[Source data]

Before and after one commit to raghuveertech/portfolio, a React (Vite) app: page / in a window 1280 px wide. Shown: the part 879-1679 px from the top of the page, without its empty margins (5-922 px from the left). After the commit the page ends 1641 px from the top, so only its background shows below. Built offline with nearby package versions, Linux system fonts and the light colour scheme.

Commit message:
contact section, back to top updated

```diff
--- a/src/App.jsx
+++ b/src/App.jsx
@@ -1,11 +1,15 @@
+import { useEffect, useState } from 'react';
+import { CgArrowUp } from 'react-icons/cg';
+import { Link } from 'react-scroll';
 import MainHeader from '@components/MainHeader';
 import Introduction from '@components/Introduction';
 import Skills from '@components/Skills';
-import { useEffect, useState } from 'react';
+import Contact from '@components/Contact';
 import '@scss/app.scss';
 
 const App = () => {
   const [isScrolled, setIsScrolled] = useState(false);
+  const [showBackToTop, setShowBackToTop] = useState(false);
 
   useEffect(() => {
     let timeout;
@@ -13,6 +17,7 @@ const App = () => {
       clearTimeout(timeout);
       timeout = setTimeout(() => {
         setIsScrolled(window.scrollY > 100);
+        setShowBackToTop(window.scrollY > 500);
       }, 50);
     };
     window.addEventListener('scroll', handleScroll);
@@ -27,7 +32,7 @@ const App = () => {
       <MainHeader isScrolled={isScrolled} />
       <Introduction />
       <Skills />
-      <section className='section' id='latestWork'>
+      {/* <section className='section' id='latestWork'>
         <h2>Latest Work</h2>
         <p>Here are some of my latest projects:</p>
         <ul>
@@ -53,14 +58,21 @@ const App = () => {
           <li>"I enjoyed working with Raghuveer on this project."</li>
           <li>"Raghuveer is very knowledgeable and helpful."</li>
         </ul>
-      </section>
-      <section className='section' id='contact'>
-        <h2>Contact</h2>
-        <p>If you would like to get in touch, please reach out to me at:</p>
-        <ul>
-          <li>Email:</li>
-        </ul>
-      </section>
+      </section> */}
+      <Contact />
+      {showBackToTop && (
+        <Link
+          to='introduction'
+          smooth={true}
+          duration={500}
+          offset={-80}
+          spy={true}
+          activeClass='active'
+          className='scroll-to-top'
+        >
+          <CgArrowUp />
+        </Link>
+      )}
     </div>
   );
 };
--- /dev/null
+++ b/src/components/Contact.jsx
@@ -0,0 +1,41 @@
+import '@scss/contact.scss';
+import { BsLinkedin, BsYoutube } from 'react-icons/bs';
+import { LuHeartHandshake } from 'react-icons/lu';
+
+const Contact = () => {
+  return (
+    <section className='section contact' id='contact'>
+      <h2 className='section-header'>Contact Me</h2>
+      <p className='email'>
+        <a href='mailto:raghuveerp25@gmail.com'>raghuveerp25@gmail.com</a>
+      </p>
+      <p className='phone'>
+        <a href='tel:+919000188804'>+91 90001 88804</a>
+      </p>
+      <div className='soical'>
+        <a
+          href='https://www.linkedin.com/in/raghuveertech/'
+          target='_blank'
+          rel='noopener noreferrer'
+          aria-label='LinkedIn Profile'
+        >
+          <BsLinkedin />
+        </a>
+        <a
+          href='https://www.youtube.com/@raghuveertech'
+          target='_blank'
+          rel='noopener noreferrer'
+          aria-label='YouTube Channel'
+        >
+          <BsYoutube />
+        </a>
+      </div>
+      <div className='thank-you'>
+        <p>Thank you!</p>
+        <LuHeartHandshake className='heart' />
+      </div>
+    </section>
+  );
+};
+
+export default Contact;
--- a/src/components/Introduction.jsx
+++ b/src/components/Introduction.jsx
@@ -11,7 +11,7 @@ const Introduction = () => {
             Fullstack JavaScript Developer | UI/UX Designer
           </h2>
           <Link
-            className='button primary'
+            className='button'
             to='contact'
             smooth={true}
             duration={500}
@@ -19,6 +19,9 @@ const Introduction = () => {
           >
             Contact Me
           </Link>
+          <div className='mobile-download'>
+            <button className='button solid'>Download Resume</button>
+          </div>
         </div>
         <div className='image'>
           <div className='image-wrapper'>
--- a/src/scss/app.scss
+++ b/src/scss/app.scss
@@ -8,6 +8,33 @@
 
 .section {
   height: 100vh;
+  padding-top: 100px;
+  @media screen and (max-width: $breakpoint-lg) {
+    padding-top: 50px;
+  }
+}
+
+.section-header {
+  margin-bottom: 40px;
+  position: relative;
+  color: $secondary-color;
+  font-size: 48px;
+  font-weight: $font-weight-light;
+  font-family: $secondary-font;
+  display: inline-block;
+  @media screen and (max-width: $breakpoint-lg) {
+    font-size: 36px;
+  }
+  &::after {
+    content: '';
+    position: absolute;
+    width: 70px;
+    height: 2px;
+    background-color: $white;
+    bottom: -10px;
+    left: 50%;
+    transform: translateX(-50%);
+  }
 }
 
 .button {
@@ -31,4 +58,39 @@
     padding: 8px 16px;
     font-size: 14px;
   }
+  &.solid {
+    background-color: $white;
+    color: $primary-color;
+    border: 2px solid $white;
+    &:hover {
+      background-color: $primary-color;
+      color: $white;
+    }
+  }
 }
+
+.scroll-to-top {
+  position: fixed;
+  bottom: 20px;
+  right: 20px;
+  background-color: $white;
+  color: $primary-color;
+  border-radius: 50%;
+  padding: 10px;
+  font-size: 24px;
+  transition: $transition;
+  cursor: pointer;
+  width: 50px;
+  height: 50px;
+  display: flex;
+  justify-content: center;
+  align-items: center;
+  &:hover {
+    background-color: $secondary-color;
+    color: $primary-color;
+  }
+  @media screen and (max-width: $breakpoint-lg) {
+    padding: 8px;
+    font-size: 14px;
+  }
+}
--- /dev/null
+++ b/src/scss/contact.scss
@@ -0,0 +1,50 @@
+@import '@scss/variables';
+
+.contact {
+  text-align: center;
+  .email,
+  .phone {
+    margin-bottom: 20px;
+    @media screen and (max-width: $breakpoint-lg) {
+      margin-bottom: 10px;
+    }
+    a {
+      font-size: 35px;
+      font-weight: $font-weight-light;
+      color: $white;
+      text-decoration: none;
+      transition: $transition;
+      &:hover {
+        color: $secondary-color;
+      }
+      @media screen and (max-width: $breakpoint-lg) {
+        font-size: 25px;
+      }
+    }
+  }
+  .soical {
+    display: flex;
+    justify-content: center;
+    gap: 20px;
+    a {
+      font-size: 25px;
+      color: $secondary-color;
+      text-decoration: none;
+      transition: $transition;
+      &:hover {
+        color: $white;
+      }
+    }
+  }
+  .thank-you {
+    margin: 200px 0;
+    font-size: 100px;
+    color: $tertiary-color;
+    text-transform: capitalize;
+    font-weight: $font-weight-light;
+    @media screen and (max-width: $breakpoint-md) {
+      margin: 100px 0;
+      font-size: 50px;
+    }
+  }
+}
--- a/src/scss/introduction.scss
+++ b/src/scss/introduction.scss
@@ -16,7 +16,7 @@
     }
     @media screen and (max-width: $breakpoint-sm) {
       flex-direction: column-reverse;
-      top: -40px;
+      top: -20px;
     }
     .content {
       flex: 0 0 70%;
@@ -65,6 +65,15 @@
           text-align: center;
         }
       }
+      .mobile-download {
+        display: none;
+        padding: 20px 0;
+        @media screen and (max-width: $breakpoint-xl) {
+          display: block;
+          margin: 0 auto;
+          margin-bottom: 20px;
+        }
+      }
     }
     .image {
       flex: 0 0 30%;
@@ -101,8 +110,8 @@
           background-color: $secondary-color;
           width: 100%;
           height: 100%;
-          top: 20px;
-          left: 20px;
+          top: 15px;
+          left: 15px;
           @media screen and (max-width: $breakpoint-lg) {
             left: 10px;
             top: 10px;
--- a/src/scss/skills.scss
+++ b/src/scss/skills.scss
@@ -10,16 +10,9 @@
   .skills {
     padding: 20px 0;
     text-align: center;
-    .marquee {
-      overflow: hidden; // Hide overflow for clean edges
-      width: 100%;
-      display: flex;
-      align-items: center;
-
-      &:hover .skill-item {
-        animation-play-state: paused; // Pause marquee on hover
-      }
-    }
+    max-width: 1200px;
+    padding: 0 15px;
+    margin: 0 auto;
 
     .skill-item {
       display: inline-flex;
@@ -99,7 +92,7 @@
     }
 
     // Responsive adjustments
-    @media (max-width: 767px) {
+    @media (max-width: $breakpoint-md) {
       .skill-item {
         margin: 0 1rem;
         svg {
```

**Problem statement**
From the entries above, list each line with "const" in it.

**Answer space**
 const App = () => {
   const [isScrolled, setIsScrolled] = useState(false);
+  const [showBackToTop, setShowBackToTop] = useState(false);
@@ -13,6 +17,7 @@ const App = () => {
@@ -27,7 +32,7 @@ const App = () => {
@@ -53,14 +58,21 @@ const App = () => {
+const Contact = () => {
@@ -11,7 +11,7 @@ const Introduction = () => {
@@ -19,6 +19,9 @@ const Introduction = () => {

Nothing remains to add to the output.